The happy little box family

It's not exactly reflective of my current illustration and photography work, I suppose, but it expresses my love for patterns and hand-painted objects! So far I have 4 decoratively patterned boxes available and soon there will be patterned canvases, lino-cut prints, art prints, bookmarks and other embellished goodies for sale. Custom designs are also available via requests at my shop.

I'd appreciate if you had a look. Here's the link to {Pattern Pastimes}.
If you have a shop, send me a link back!

Here are some photos of my goodies below. They're perfect for safekeeping jewelry, buttons, feathers, shells, rocks, cards, baby teeth, and anything else you can imagine that fits!

Top View

See, perfect for your postcard collection
Photos are ©Mariya Olshevska

Here's the shop link again: {Pattern Pastimes}

Have a great weekend!

Wednesday, August 7, 2013

Art Week Sneak Peeks

Hi there!

So the past week has been fairly interesting.

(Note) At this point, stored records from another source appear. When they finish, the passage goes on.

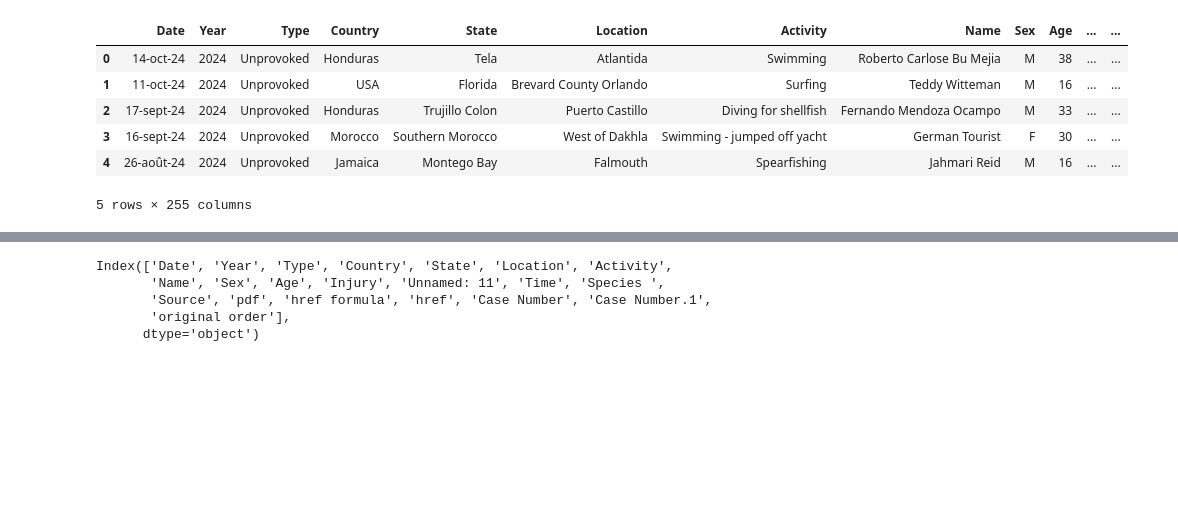
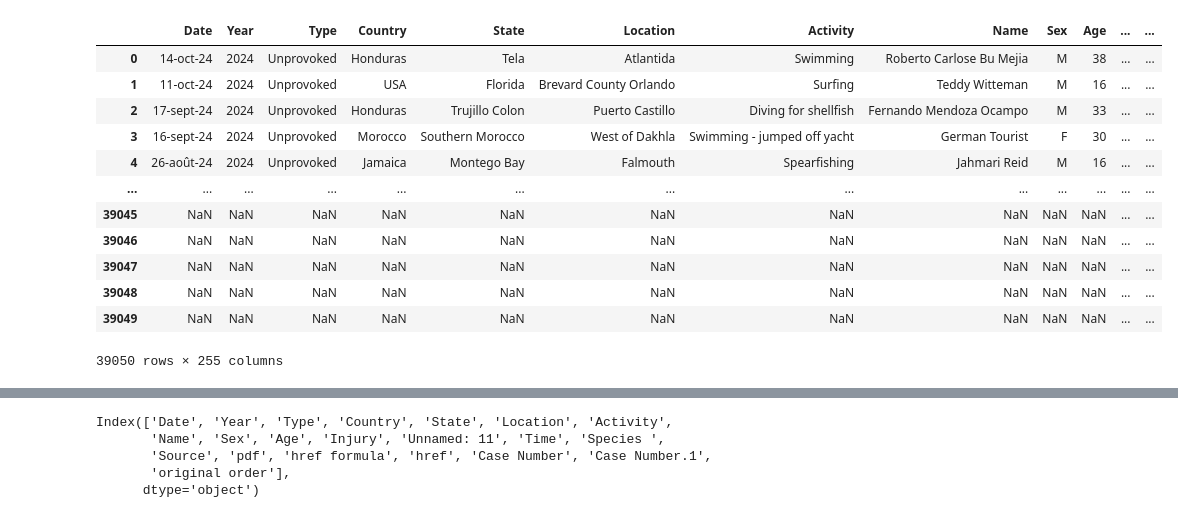
Before and after one commit to TheLazyCactus/Shark_Project, a Jupyter notebook: Shark_attack_working_document.ipynb, the cells around one changed output, grey strips where cells are left out. Cells and saved outputs as stored; diff of their text form; code cells hidden in the pictures; blank space fills up the shorter version.

```diff
--- a/Shark_attack_working_document.ipynb
+++ b/Shark_attack_working_document.ipynb
@@ -4,15 +4,21 @@ import numpy as np
 url = 'https://raw.githubusercontent.com/TheLazyCactus/Shark_Project/refs/heads/main/GSAF5.csv'
 shark_data = pd.read_csv(url, sep=";", low_memory =False)
 # %%
-shark_data.head()
+shark_data
 # %% [output]
 |  | Date | Year | Type | Country | State | Location | Activity | Name | Sex | Age | ... | ... |
 | 0 | 14-oct-24 | 2024 | Unprovoked | Honduras | Tela | Atlantida | Swimming | Roberto Carlose Bu Mejia | M | 38 | ... | ... |
 | 1 | 11-oct-24 | 2024 | Unprovoked | USA | Florida | Brevard County Orlando | Surfing | Teddy Witteman | M | 16 | ... | ... |
 | 2 | 17-sept-24 | 2024 | Unprovoked | Honduras | Trujillo Colon | Puerto Castillo | Diving for shellfish | Fernando Mendoza Ocampo | M | 33 | ... | ... |
 | 3 | 16-sept-24 | 2024 | Unprovoked | Morocco | Southern Morocco | West of Dakhla | Swimming - jumped off yacht | German Tourist | F | 30 | ... | ... |
 | 4 | 26-août-24 | 2024 | Unprovoked | Jamaica | Montego Bay | Falmouth | Spearfishing | Jahmari Reid | M | 16 | ... | ... |
+| ... | ... | ... | ... | ... | ... | ... | ... | ... | ... | ... | ... | ... |
+| 39045 | NaN | NaN | NaN | NaN | NaN | NaN | NaN | NaN | NaN | NaN | ... | ... |
+| 39046 | NaN | NaN | NaN | NaN | NaN | NaN | NaN | NaN | NaN | NaN | ... | ... |
+| 39047 | NaN | NaN | NaN | NaN | NaN | NaN | NaN | NaN | NaN | NaN | ... | ... |
+| 39048 | NaN | NaN | NaN | NaN | NaN | NaN | NaN | NaN | NaN | NaN | ... | ... |
+| 39049 | NaN | NaN | NaN | NaN | NaN | NaN | NaN | NaN | NaN | NaN | ... | ... |
-5 rows × 255 columns
+39050 rows × 255 columns
 # %%
 #Remove all the columns and lines with NaN values only
 shark_data.dropna(axis=1, how='all',inplace=True)
```
Also changed, not shown: parts of 18 cells of this notebook.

Overseas, from July 30th to August 3rd, the Mail Me Art - Short & Sweet exhibition went up at the Framers Gallery. And the second show at the Factoryroad Gallery is happening this week from August 8th to the 12th. If you're in the UK area - go check it out.

Here are a few pictures I found from the show with my piece in them through the magic of the internet:

Photo courtesy of MMA
Photo courtesy of MMA
Photo by Bruce Richardson
Photo by Bruce Richardson
Check out some more pictures from the show on the Mail Me Art blog page. And check out the MMA3 books and prints for sale here: MMA3 shop. And of course here are links to my original piece for purchase (all proceeds go to charity) and the limited edition prints (all proceeds go to help me create more art ;) ).
And about the same time as the exhibition was going on - my copy of book came in!
Get your copy for only £12.99

Anyhow, I really wish I could have been there, but hopefully I'll get to go to England soon enough, possibly even for the Mail Me Art 4 show which I'm going to participate in.

Meanwhile, back in Vancouver, from August 1st - 4th I was with the Rain City Illustration Club at the Yellow Crane Festival enjoying all kinds of weather and selling artwork from our club members.

Here's us setting up our tent. Left to right we have: Pandora Young, yours truly, Sydney McKenna, and Michele Miguel.

The cards section
Table displays
A glimpse of our tent on one of the days. We'd mix things up every day with the layout.
Here's us again, looking all happy.

Krista Gibbard's lovely work

Our club calendar!
On the second day it started to rain and puddles began to appear by our tents. Quite a few people wouldn't notice them and step in them, to their surprise. So, Pandora had the brilliant idea of getting rubber ducks and letting them swim in the puddles - to warn people of the growing lakes happening all around.
Vancouver weather - she put a bird on it!

There were multiple duckies in each puddle along the festival art alley
It worked! Stepping in the puddle was avoided!
On the contrary - as effective as the ducks were at keeping the adults' feet dry, they drew in twice as many children to jump in and get wet. For the rest of the festival days the ducks were a hit with the little ones. (And they were also immensely popular with the photo loving ladies and gents)

Photo courtesy of Pandora
During the slow hours some of us sketched. I drew a little something everyday. Here's my favourite drawing:

Overall, the festival was a fun experience. It was great to talk to some nice people from out of town and from the area and tell them about our club. I sold quite a few cards so that was exciting as well. Not sure if we'll set up shot at the next year's festival but we've definitely learned lots and we'll hopefully be looking into representing the club at other arts & crafts events.

Michel and I after the last day of the festival managed to ambush Stephen Silver after his Schoolism workshop and got him to sign our sketchbooks! He was very nice about it too :)

On a final note, I've been working on some of my own fun, pattern inspired art and crafts projects and I'm eager to open an Etsy shop sometime at the end of the week. I'm off editing product photos as soon as I finish this post! Here's a preview of my merchandise below. I also have patterned canvases, lino-cut prints, and more in the works!

Up-cycled, hand painted, wooden treasure chests.

Happy Wednesday!